[Start of section]
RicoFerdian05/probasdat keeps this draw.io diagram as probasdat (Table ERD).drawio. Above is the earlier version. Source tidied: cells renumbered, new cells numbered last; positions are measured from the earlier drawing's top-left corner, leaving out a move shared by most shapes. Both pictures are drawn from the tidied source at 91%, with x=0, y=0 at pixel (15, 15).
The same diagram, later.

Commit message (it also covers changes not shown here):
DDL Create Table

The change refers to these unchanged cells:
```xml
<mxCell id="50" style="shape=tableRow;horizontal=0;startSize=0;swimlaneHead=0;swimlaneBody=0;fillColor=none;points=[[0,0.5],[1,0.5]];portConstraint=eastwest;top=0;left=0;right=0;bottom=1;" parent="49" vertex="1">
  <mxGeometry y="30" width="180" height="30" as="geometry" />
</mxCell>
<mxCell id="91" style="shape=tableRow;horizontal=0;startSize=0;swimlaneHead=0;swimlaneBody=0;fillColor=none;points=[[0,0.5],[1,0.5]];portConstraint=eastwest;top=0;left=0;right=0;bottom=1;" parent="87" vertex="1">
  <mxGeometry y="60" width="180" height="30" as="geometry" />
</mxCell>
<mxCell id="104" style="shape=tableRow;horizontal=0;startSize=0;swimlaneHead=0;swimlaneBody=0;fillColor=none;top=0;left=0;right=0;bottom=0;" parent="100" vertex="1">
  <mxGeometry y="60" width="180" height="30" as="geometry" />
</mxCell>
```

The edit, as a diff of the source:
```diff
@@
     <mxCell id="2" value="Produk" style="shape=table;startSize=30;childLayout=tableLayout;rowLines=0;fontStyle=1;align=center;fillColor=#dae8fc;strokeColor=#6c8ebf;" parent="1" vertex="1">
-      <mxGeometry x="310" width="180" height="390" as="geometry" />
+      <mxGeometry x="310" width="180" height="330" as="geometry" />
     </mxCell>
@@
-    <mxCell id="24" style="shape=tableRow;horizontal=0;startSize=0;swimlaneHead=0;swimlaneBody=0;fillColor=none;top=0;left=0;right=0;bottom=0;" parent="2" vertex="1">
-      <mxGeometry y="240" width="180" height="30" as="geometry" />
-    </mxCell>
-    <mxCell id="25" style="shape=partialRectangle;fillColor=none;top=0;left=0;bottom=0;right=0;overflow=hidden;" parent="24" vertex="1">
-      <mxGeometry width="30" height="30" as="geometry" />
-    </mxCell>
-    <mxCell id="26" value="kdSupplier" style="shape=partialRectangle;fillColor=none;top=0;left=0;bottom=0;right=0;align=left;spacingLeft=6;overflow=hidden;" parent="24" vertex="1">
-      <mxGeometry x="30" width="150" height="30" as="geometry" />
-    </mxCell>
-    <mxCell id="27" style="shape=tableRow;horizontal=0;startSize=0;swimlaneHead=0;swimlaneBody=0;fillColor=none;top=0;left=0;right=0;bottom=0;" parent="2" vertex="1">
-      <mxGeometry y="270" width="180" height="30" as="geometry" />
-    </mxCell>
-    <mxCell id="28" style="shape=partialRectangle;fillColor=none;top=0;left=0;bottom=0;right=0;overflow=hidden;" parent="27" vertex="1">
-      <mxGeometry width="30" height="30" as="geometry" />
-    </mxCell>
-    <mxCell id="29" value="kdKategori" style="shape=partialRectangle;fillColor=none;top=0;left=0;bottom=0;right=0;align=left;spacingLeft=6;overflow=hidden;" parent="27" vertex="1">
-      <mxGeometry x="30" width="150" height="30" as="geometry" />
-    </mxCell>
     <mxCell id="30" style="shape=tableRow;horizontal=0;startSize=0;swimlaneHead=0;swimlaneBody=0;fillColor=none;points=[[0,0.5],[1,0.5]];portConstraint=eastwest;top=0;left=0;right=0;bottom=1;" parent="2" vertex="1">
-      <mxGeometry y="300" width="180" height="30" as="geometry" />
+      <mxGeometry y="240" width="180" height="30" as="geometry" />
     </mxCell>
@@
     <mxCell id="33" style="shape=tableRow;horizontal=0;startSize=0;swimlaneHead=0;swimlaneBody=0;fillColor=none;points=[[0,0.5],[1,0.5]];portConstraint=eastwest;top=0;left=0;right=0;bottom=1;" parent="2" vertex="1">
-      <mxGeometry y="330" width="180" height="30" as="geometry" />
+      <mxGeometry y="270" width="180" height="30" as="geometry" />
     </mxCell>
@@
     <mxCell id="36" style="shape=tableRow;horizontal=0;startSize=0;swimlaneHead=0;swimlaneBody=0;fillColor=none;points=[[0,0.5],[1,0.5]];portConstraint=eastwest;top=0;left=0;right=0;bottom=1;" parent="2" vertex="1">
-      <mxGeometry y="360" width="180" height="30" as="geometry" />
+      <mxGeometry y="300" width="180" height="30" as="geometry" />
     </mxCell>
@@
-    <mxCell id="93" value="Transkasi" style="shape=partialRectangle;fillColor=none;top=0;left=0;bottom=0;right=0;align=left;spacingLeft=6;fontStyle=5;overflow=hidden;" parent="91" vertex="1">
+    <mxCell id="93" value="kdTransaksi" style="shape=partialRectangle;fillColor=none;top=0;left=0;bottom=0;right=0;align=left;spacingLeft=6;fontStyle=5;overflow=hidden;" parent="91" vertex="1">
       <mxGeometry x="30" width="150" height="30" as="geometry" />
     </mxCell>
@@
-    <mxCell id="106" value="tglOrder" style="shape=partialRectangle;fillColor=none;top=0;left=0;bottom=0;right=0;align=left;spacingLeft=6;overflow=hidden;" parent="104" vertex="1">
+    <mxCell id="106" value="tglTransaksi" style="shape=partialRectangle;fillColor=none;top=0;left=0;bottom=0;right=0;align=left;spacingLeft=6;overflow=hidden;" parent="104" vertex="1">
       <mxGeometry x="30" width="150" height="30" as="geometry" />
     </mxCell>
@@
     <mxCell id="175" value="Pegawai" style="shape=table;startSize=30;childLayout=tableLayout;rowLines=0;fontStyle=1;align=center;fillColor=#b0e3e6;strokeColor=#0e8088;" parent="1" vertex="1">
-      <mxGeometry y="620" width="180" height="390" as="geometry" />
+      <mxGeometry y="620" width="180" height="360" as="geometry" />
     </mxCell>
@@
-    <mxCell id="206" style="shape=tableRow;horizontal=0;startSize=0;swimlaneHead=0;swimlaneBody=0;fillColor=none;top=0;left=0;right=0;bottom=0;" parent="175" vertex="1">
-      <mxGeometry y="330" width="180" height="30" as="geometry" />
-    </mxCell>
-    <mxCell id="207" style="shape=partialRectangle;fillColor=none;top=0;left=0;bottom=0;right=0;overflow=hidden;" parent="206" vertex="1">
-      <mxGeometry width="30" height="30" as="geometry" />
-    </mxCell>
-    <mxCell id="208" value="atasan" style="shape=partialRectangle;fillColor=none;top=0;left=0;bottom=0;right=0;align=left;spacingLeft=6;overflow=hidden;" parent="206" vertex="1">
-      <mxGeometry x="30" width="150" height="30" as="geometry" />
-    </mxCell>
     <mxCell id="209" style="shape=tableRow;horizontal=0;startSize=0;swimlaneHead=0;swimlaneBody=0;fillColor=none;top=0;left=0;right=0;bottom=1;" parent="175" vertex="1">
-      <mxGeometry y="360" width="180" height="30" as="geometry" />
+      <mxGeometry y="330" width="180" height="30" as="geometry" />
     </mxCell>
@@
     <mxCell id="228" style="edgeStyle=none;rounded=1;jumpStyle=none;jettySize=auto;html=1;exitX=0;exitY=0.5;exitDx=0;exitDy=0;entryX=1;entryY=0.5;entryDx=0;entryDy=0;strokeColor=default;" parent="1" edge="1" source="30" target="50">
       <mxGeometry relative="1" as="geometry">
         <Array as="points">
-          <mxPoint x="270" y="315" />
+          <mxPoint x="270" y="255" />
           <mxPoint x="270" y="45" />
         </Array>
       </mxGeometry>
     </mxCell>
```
[End of section]
• _Work to complete_
Go through the material line by line and state how many lines hold "mxPoint", with no other words.

• _Problem solution_
3